Top of RECORDS FOR THIS TASK

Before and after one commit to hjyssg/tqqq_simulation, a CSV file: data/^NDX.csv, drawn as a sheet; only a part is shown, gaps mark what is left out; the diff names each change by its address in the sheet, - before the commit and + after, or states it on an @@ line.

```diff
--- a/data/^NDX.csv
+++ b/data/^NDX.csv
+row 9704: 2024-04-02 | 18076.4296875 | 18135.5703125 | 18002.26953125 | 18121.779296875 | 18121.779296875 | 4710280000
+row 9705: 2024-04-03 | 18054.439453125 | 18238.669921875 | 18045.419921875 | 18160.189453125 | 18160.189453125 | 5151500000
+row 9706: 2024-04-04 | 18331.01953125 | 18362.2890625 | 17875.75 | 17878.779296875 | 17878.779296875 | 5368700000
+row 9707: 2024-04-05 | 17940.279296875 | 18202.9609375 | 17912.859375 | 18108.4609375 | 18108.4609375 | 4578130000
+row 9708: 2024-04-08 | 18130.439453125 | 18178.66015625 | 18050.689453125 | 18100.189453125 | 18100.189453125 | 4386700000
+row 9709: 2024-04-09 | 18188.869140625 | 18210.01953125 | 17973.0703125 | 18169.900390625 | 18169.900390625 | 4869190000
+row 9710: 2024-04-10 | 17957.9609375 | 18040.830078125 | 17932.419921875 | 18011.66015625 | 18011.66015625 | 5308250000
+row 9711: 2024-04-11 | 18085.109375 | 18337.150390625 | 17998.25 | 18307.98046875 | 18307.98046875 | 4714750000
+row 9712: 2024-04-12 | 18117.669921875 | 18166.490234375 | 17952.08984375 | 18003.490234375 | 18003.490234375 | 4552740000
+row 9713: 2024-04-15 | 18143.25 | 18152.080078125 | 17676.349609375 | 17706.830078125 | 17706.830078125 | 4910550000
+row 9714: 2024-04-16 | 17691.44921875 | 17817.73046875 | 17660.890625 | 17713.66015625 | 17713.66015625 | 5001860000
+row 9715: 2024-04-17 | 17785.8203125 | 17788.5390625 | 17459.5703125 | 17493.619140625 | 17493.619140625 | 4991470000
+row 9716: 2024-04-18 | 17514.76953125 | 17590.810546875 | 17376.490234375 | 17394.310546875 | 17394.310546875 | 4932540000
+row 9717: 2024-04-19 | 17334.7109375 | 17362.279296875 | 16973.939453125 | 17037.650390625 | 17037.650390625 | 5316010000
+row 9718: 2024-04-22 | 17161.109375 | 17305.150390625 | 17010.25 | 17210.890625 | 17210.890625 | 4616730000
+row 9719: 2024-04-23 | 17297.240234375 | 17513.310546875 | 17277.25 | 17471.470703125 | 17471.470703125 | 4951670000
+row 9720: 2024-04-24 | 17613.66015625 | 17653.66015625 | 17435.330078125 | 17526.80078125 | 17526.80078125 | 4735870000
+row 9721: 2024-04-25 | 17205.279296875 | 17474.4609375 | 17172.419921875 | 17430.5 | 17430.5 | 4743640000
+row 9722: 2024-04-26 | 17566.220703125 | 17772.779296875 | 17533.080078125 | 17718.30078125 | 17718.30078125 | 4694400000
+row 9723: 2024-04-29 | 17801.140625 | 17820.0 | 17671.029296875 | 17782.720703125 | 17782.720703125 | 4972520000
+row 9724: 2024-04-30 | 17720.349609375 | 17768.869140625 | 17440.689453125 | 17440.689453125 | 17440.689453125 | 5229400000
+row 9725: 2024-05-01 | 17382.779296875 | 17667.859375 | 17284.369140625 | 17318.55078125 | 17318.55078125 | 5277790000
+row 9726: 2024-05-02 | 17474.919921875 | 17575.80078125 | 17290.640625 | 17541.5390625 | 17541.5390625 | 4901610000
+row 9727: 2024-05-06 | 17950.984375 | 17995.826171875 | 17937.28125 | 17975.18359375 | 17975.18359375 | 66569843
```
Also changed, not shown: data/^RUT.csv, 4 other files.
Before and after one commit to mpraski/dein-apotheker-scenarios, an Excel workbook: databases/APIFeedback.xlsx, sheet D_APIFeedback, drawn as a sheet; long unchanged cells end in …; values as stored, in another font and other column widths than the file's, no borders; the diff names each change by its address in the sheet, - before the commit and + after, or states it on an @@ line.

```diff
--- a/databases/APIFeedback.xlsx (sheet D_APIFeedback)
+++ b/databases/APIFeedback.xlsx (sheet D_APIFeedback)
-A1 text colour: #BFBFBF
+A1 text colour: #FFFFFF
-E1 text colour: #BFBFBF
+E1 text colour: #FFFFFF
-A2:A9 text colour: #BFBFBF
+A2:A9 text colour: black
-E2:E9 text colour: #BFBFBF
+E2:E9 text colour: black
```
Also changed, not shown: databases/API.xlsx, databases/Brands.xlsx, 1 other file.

Bottom of RECORDS FOR THIS TASK

## WORK REQUIRED
Restate the records from above exactly as they read.

## ANSWER TO THIS TASK
Before and after one commit to hjyssg/tqqq_simulation, a CSV file: data/^NDX.csv, drawn as a sheet; only a part is shown, gaps mark what is left out; the diff names each change by its address in the sheet, - before the commit and + after, or states it on an @@ line.

```diff
--- a/data/^NDX.csv
+++ b/data/^NDX.csv
+row 9704: 2024-04-02 | 18076.4296875 | 18135.5703125 | 18002.26953125 | 18121.779296875 | 18121.779296875 | 4710280000
+row 9705: 2024-04-03 | 18054.439453125 | 18238.669921875 | 18045.419921875 | 18160.189453125 | 18160.189453125 | 5151500000
+row 9706: 2024-04-04 | 18331.01953125 | 18362.2890625 | 17875.75 | 17878.779296875 | 17878.779296875 | 5368700000
+row 9707: 2024-04-05 | 17940.279296875 | 18202.9609375 | 17912.859375 | 18108.4609375 | 18108.4609375 | 4578130000
+row 9708: 2024-04-08 | 18130.439453125 | 18178.66015625 | 18050.689453125 | 18100.189453125 | 18100.189453125 | 4386700000
+row 9709: 2024-04-09 | 18188.869140625 | 18210.01953125 | 17973.0703125 | 18169.900390625 | 18169.900390625 | 4869190000
+row 9710: 2024-04-10 | 17957.9609375 | 18040.830078125 | 17932.419921875 | 18011.66015625 | 18011.66015625 | 5308250000
+row 9711: 2024-04-11 | 18085.109375 | 18337.150390625 | 17998.25 | 18307.98046875 | 18307.98046875 | 4714750000
+row 9712: 2024-04-12 | 18117.669921875 | 18166.490234375 | 17952.08984375 | 18003.490234375 | 18003.490234375 | 4552740000
+row 9713: 2024-04-15 | 18143.25 | 18152.080078125 | 17676.349609375 | 17706.830078125 | 17706.830078125 | 4910550000
+row 9714: 2024-04-16 | 17691.44921875 | 17817.73046875 | 17660.890625 | 17713.66015625 | 17713.66015625 | 5001860000
+row 9715: 2024-04-17 | 17785.8203125 | 17788.5390625 | 17459.5703125 | 17493.619140625 | 17493.619140625 | 4991470000
+row 9716: 2024-04-18 | 17514.76953125 | 17590.810546875 | 17376.490234375 | 17394.310546875 | 17394.310546875 | 4932540000
+row 9717: 2024-04-19 | 17334.7109375 | 17362.279296875 | 16973.939453125 | 17037.650390625 | 17037.650390625 | 5316010000
+row 9718: 2024-04-22 | 17161.109375 | 17305.150390625 | 17010.25 | 17210.890625 | 17210.890625 | 4616730000
+row 9719: 2024-04-23 | 17297.240234375 | 17513.310546875 | 17277.25 | 17471.470703125 | 17471.470703125 | 4951670000
+row 9720: 2024-04-24 | 17613.66015625 | 17653.66015625 | 17435.330078125 | 17526.80078125 | 17526.80078125 | 4735870000
+row 9721: 2024-04-25 | 17205.279296875 | 17474.4609375 | 17172.419921875 | 17430.5 | 17430.5 | 4743640000
+row 9722: 2024-04-26 | 17566.220703125 | 17772.779296875 | 17533.080078125 | 17718.30078125 | 17718.30078125 | 4694400000
+row 9723: 2024-04-29 | 17801.140625 | 17820.0 | 17671.029296875 | 17782.720703125 | 17782.720703125 | 4972520000
+row 9724: 2024-04-30 | 17720.349609375 | 17768.869140625 | 17440.689453125 | 17440.689453125 | 17440.689453125 | 5229400000
+row 9725: 2024-05-01 | 17382.779296875 | 17667.859375 | 17284.369140625 | 17318.55078125 | 17318.55078125 | 5277790000
+row 9726: 2024-05-02 | 17474.919921875 | 17575.80078125 | 17290.640625 | 17541.5390625 | 17541.5390625 | 4901610000
+row 9727: 2024-05-06 | 17950.984375 | 17995.826171875 | 17937.28125 | 17975.18359375 | 17975.18359375 | 66569843
```
Also changed, not shown: data/^RUT.csv, 4 other files.
Before and after one commit to mpraski/dein-apotheker-scenarios, an Excel workbook: databases/APIFeedback.xlsx, sheet D_APIFeedback, drawn as a sheet; long unchanged cells end in …; values as stored, in another font and other column widths than the file's, no borders; the diff names each change by its address in the sheet, - before the commit and + after, or states it on an @@ line.

```diff
--- a/databases/APIFeedback.xlsx (sheet D_APIFeedback)
+++ b/databases/APIFeedback.xlsx (sheet D_APIFeedback)
-A1 text colour: #BFBFBF
+A1 text colour: #FFFFFF
-E1 text colour: #BFBFBF
+E1 text colour: #FFFFFF
-A2:A9 text colour: #BFBFBF
+A2:A9 text colour: black
-E2:E9 text colour: #BFBFBF
+E2:E9 text colour: black
```
Also changed, not shown: databases/API.xlsx, databases/Brands.xlsx, 1 other file.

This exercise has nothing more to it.